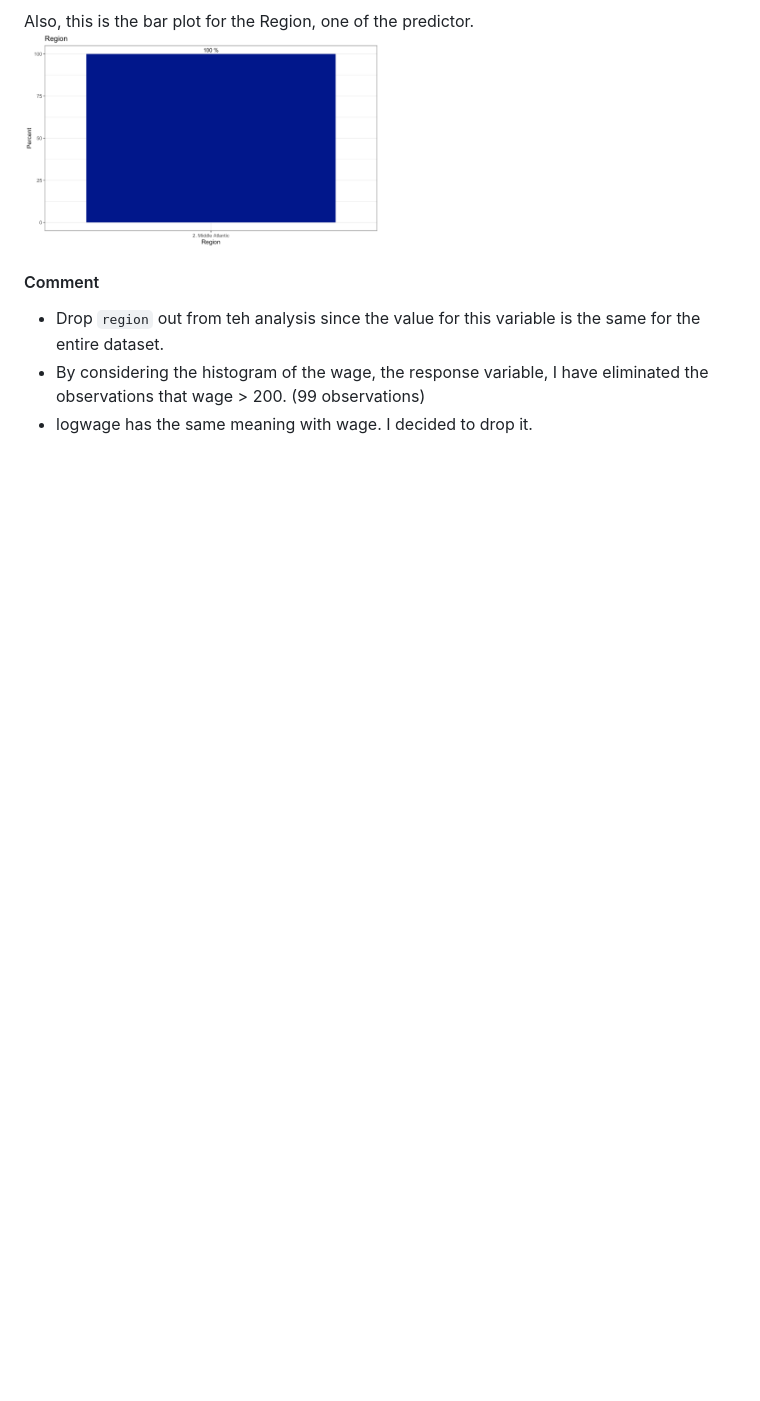
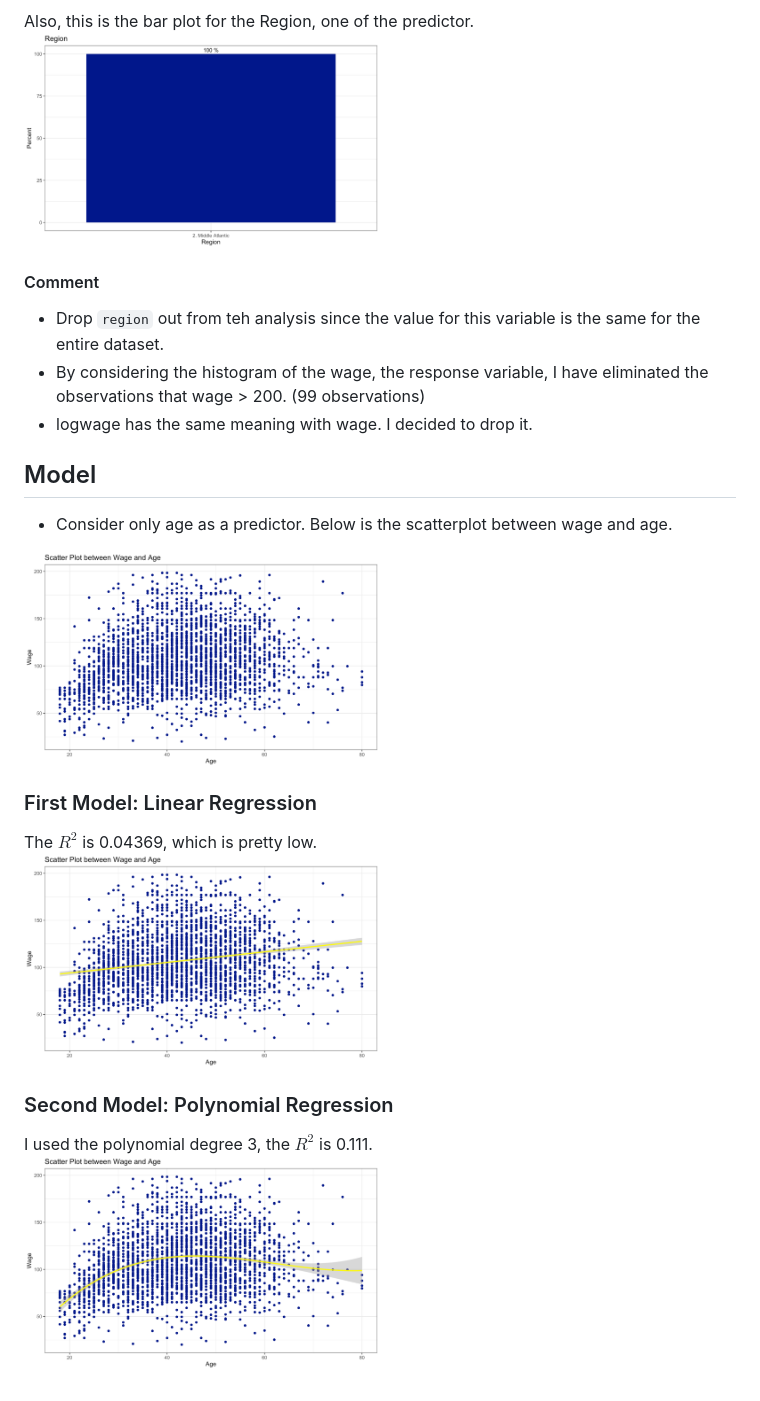
Before and after one commit to skorsu/Stats506_Project, a Markdown page: R/README.md, the part around the change. GitHub-like rendering; pictures changed too: R/wageage.png (added), R/wageage1.png (added), R/wageage2.png (added); blank space fills up the shorter version.

Commit message:
updated R file

```diff
--- a/R/README.md
+++ b/R/README.md
@@ -9,3 +9,15 @@ Also, this is the bar plot for the Region, one of the predictor.
  - Drop `region` out from teh analysis since the value for this variable is the same for the entire dataset.
  - By considering the histogram of the wage, the response variable, I have eliminated the observations that wage > 200. (99 observations)
 - logwage has the same meaning with wage. I decided to drop it.
+
+## Model
+-  Consider only age as a predictor.  Below is the scatterplot between wage and age.
+<img src="./wageage.png" height="50%" width="50%">
+
+### First Model: Linear Regression
+The $R^2$ is 0.04369, which is pretty low.
+<img src="./wageage1.png" height="50%" width="50%">
+
+### Second Model: Polynomial Regression
+I used the polynomial degree 3, the $R^2$ is 0.111.
+<img src="./wageage2.png" height="50%" width="50%">
```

-----

Work instruction: Whenever a picture appears, leave it out, and return every record exactly.

Result below:
Before and after one commit to skorsu/Stats506_Project, a Markdown page: R/README.md, the part around the change. GitHub-like rendering; pictures changed too: R/wageage.png (added), R/wageage1.png (added), R/wageage2.png (added); blank space fills up the shorter version.

Commit message:
updated R file

```diff
--- a/R/README.md
+++ b/R/README.md
@@ -9,3 +9,15 @@ Also, this is the bar plot for the Region, one of the predictor.
  - Drop `region` out from teh analysis since the value for this variable is the same for the entire dataset.
  - By considering the histogram of the wage, the response variable, I have eliminated the observations that wage > 200. (99 observations)
 - logwage has the same meaning with wage. I decided to drop it.
+
+## Model
+-  Consider only age as a predictor.  Below is the scatterplot between wage and age.
+<img src="./wageage.png" height="50%" width="50%">
+
+### First Model: Linear Regression
+The $R^2$ is 0.04369, which is pretty low.
+<img src="./wageage1.png" height="50%" width="50%">
+
+### Second Model: Polynomial Regression
+I used the polynomial degree 3, the $R^2$ is 0.111.
+<img src="./wageage2.png" height="50%" width="50%">
```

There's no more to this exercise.